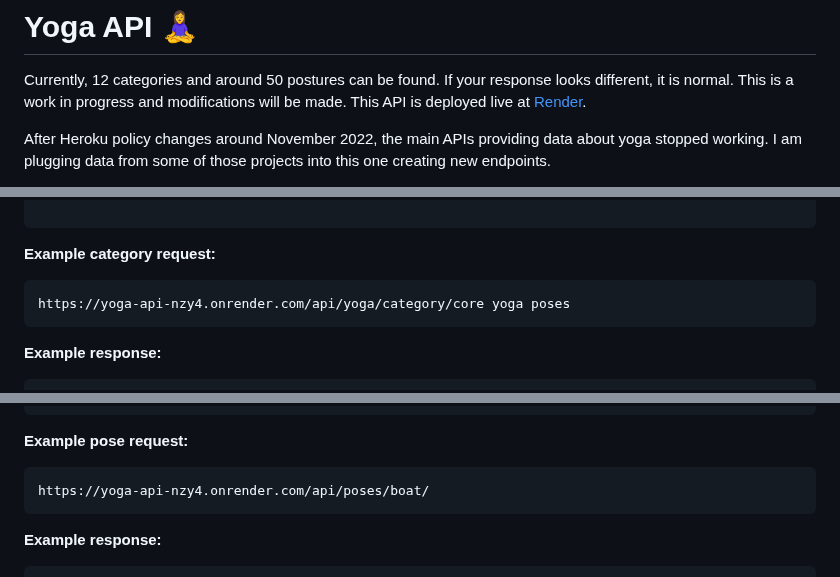
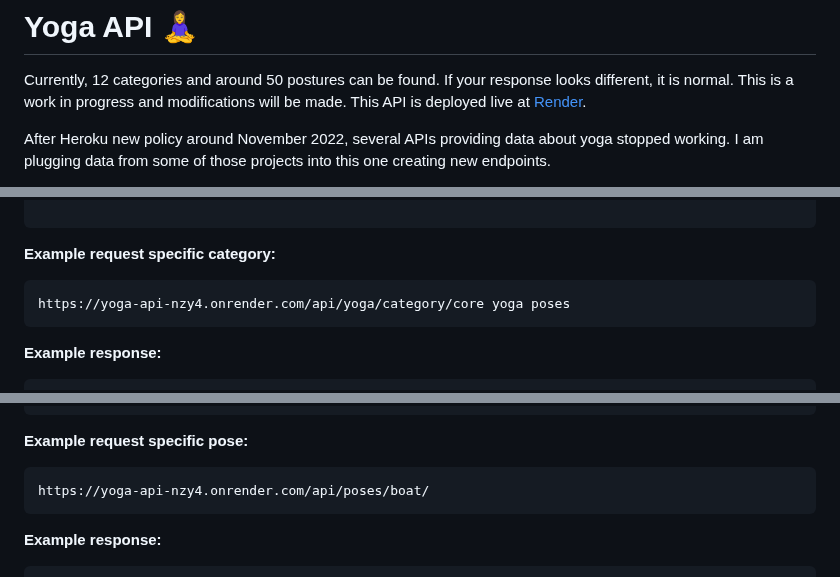
Before and after one commit to alexcumplido/yoga-api, a Markdown page: README.md, 3 parts joined by grey strips. Rendered like a GitHub page.

````diff
--- a/README.md
+++ b/README.md
@@ -2,5 +2,5 @@
 
 Currently, 12 categories and around 50 postures can be found. If your response looks different, it is normal. This is a work in progress and modifications will be made. This API is deployed live at [Render](https://render.com/).
 
-After Heroku policy changes around November 2022, the main APIs providing data about yoga stopped working. I am plugging data from some of those projects into this one creating new endpoints.
+After Heroku new policy around November 2022, several APIs providing data about yoga stopped working. I am plugging data from some of those projects into this one creating new endpoints.
 
@@ -84,7 +84,7 @@ Content-Type: application/json
 
 ```
 
-**Example category request:**
+**Example request specific category:**
 
 ```
 https://yoga-api-nzy4.onrender.com/api/yoga/category/core yoga poses
@@ -165,7 +165,7 @@ Content-Type: application/json
 }
 ```
 
-**Example pose request:**
+**Example request specific pose:**
 
 ```
 https://yoga-api-nzy4.onrender.com/api/poses/boat/
````
Also changed, not shown: other parts of README.md (+4 -4 lines).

== == ==

▶ **What is being asked**
A word-for-word copy of the lines from the one with "-**Example pose request:**" through the end of the listing is what should be returned.

▶ **Task solution**
-**Example pose request:**
+**Example request specific pose:**
 
 ```
 https://yoga-api-nzy4.onrender.com/api/poses/boat/
````
Also changed, not shown: other parts of README.md (+4 -4 lines).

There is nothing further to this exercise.